Content revision data
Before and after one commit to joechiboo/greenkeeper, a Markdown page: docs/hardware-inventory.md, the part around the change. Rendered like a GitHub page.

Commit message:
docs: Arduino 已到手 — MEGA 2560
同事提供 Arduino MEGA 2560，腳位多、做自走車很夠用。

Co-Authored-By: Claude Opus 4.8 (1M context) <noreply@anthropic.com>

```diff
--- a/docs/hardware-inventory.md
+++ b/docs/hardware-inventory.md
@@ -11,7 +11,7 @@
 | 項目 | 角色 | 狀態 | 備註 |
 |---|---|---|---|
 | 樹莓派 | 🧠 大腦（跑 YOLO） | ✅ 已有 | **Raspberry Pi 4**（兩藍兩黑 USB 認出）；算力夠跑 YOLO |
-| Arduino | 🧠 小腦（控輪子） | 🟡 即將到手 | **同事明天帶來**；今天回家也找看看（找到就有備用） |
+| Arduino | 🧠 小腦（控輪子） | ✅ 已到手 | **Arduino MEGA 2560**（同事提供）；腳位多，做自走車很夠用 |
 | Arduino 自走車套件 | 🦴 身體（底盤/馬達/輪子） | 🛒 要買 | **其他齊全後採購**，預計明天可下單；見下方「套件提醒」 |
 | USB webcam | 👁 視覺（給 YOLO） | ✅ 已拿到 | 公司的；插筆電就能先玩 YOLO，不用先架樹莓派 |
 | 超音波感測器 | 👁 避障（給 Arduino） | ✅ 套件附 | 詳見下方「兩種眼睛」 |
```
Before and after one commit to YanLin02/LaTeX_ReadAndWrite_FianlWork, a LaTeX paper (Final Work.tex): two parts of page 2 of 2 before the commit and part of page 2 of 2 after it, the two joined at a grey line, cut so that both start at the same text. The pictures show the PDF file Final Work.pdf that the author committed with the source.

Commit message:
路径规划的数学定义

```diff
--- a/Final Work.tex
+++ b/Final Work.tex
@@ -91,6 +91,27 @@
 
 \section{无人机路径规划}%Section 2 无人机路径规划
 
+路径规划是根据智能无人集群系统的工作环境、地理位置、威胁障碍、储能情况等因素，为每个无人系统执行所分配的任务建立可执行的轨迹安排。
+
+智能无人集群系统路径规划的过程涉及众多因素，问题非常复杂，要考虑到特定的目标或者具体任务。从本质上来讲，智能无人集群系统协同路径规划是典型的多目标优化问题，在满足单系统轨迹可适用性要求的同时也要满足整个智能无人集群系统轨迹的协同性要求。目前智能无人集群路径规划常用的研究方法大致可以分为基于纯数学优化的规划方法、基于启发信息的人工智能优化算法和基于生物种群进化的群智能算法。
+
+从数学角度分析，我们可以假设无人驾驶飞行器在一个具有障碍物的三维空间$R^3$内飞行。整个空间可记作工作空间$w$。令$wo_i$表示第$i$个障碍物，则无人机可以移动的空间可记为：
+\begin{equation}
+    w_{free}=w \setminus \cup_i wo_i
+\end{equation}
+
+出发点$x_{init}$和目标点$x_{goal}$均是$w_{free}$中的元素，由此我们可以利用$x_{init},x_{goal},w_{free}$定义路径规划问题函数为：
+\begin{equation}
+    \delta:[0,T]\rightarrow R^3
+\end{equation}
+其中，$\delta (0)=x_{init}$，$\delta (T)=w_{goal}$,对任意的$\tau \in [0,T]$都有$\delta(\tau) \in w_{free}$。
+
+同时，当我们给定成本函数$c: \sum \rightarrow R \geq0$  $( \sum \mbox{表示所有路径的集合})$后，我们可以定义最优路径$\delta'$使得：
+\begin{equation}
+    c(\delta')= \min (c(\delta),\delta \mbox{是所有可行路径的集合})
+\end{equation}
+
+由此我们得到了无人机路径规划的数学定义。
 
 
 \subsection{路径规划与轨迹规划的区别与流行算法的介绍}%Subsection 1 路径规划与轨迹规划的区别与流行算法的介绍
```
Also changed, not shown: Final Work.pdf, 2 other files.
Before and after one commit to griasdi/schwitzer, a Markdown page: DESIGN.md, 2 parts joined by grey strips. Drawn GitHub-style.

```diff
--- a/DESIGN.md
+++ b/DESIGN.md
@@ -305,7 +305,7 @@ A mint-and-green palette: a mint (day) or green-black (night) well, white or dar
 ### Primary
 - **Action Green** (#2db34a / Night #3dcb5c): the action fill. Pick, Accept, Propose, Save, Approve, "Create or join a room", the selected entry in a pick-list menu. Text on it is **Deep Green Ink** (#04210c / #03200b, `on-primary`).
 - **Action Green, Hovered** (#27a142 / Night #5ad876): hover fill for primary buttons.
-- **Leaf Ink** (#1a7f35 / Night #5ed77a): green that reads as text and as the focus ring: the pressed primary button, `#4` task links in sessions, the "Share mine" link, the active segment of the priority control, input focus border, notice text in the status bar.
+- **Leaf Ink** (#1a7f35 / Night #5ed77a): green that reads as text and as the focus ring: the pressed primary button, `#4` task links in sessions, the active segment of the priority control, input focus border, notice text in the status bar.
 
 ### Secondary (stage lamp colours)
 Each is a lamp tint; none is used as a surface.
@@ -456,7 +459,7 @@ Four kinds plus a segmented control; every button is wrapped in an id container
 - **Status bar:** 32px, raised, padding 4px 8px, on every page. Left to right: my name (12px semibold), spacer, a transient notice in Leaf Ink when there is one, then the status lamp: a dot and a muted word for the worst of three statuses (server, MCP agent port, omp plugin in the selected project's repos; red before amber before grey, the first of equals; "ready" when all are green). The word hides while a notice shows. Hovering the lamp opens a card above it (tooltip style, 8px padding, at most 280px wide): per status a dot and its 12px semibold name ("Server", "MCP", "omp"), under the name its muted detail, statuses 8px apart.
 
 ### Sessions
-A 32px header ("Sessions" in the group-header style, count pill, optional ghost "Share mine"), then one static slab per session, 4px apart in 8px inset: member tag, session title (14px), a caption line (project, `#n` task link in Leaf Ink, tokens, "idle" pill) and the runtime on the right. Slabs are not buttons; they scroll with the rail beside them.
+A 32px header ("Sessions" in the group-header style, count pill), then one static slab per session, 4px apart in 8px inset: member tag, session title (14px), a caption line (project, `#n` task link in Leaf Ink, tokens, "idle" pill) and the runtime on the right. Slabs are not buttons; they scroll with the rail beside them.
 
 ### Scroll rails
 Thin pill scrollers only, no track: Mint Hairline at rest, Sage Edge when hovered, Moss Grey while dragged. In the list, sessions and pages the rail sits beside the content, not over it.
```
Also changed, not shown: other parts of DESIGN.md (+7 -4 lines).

• AIM OF THE TASK: Write each record out again exactly.

• SOLUTION TO THIS EXERCISE:
Before and after one commit to joechiboo/greenkeeper, a Markdown page: docs/hardware-inventory.md, the part around the change. Rendered like a GitHub page.

Commit message:
docs: Arduino 已到手 — MEGA 2560
同事提供 Arduino MEGA 2560，腳位多、做自走車很夠用。

Co-Authored-By: Claude Opus 4.8 (1M context) <noreply@anthropic.com>

```diff
--- a/docs/hardware-inventory.md
+++ b/docs/hardware-inventory.md
@@ -11,7 +11,7 @@
 | 項目 | 角色 | 狀態 | 備註 |
 |---|---|---|---|
 | 樹莓派 | 🧠 大腦（跑 YOLO） | ✅ 已有 | **Raspberry Pi 4**（兩藍兩黑 USB 認出）；算力夠跑 YOLO |
-| Arduino | 🧠 小腦（控輪子） | 🟡 即將到手 | **同事明天帶來**；今天回家也找看看（找到就有備用） |
+| Arduino | 🧠 小腦（控輪子） | ✅ 已到手 | **Arduino MEGA 2560**（同事提供）；腳位多，做自走車很夠用 |
 | Arduino 自走車套件 | 🦴 身體（底盤/馬達/輪子） | 🛒 要買 | **其他齊全後採購**，預計明天可下單；見下方「套件提醒」 |
 | USB webcam | 👁 視覺（給 YOLO） | ✅ 已拿到 | 公司的；插筆電就能先玩 YOLO，不用先架樹莓派 |
 | 超音波感測器 | 👁 避障（給 Arduino） | ✅ 套件附 | 詳見下方「兩種眼睛」 |
```
Before and after one commit to YanLin02/LaTeX_ReadAndWrite_FianlWork, a LaTeX paper (Final Work.tex): two parts of page 2 of 2 before the commit and part of page 2 of 2 after it, the two joined at a grey line, cut so that both start at the same text. The pictures show the PDF file Final Work.pdf that the author committed with the source.

Commit message:
路径规划的数学定义

```diff
--- a/Final Work.tex
+++ b/Final Work.tex
@@ -91,6 +91,27 @@
 
 \section{无人机路径规划}%Section 2 无人机路径规划
 
+路径规划是根据智能无人集群系统的工作环境、地理位置、威胁障碍、储能情况等因素，为每个无人系统执行所分配的任务建立可执行的轨迹安排。
+
+智能无人集群系统路径规划的过程涉及众多因素，问题非常复杂，要考虑到特定的目标或者具体任务。从本质上来讲，智能无人集群系统协同路径规划是典型的多目标优化问题，在满足单系统轨迹可适用性要求的同时也要满足整个智能无人集群系统轨迹的协同性要求。目前智能无人集群路径规划常用的研究方法大致可以分为基于纯数学优化的规划方法、基于启发信息的人工智能优化算法和基于生物种群进化的群智能算法。
+
+从数学角度分析，我们可以假设无人驾驶飞行器在一个具有障碍物的三维空间$R^3$内飞行。整个空间可记作工作空间$w$。令$wo_i$表示第$i$个障碍物，则无人机可以移动的空间可记为：
+\begin{equation}
+    w_{free}=w \setminus \cup_i wo_i
+\end{equation}
+
+出发点$x_{init}$和目标点$x_{goal}$均是$w_{free}$中的元素，由此我们可以利用$x_{init},x_{goal},w_{free}$定义路径规划问题函数为：
+\begin{equation}
+    \delta:[0,T]\rightarrow R^3
+\end{equation}
+其中，$\delta (0)=x_{init}$，$\delta (T)=w_{goal}$,对任意的$\tau \in [0,T]$都有$\delta(\tau) \in w_{free}$。
+
+同时，当我们给定成本函数$c: \sum \rightarrow R \geq0$  $( \sum \mbox{表示所有路径的集合})$后，我们可以定义最优路径$\delta'$使得：
+\begin{equation}
+    c(\delta')= \min (c(\delta),\delta \mbox{是所有可行路径的集合})
+\end{equation}
+
+由此我们得到了无人机路径规划的数学定义。
 
 
 \subsection{路径规划与轨迹规划的区别与流行算法的介绍}%Subsection 1 路径规划与轨迹规划的区别与流行算法的介绍
```
Also changed, not shown: Final Work.pdf, 2 other files.
Before and after one commit to griasdi/schwitzer, a Markdown page: DESIGN.md, 2 parts joined by grey strips. Drawn GitHub-style.

```diff
--- a/DESIGN.md
+++ b/DESIGN.md
@@ -305,7 +305,7 @@ A mint-and-green palette: a mint (day) or green-black (night) well, white or dar
 ### Primary
 - **Action Green** (#2db34a / Night #3dcb5c): the action fill. Pick, Accept, Propose, Save, Approve, "Create or join a room", the selected entry in a pick-list menu. Text on it is **Deep Green Ink** (#04210c / #03200b, `on-primary`).
 - **Action Green, Hovered** (#27a142 / Night #5ad876): hover fill for primary buttons.
-- **Leaf Ink** (#1a7f35 / Night #5ed77a): green that reads as text and as the focus ring: the pressed primary button, `#4` task links in sessions, the "Share mine" link, the active segment of the priority control, input focus border, notice text in the status bar.
+- **Leaf Ink** (#1a7f35 / Night #5ed77a): green that reads as text and as the focus ring: the pressed primary button, `#4` task links in sessions, the active segment of the priority control, input focus border, notice text in the status bar.
 
 ### Secondary (stage lamp colours)
 Each is a lamp tint; none is used as a surface.
@@ -456,7 +459,7 @@ Four kinds plus a segmented control; every button is wrapped in an id container
 - **Status bar:** 32px, raised, padding 4px 8px, on every page. Left to right: my name (12px semibold), spacer, a transient notice in Leaf Ink when there is one, then the status lamp: a dot and a muted word for the worst of three statuses (server, MCP agent port, omp plugin in the selected project's repos; red before amber before grey, the first of equals; "ready" when all are green). The word hides while a notice shows. Hovering the lamp opens a card above it (tooltip style, 8px padding, at most 280px wide): per status a dot and its 12px semibold name ("Server", "MCP", "omp"), under the name its muted detail, statuses 8px apart.
 
 ### Sessions
-A 32px header ("Sessions" in the group-header style, count pill, optional ghost "Share mine"), then one static slab per session, 4px apart in 8px inset: member tag, session title (14px), a caption line (project, `#n` task link in Leaf Ink, tokens, "idle" pill) and the runtime on the right. Slabs are not buttons; they scroll with the rail beside them.
+A 32px header ("Sessions" in the group-header style, count pill), then one static slab per session, 4px apart in 8px inset: member tag, session title (14px), a caption line (project, `#n` task link in Leaf Ink, tokens, "idle" pill) and the runtime on the right. Slabs are not buttons; they scroll with the rail beside them.
 
 ### Scroll rails
 Thin pill scrollers only, no track: Mint Hairline at rest, Sage Edge when hovered, Moss Grey while dragged. In the list, sessions and pages the rail sits beside the content, not over it.
```
Also changed, not shown: other parts of DESIGN.md (+7 -4 lines).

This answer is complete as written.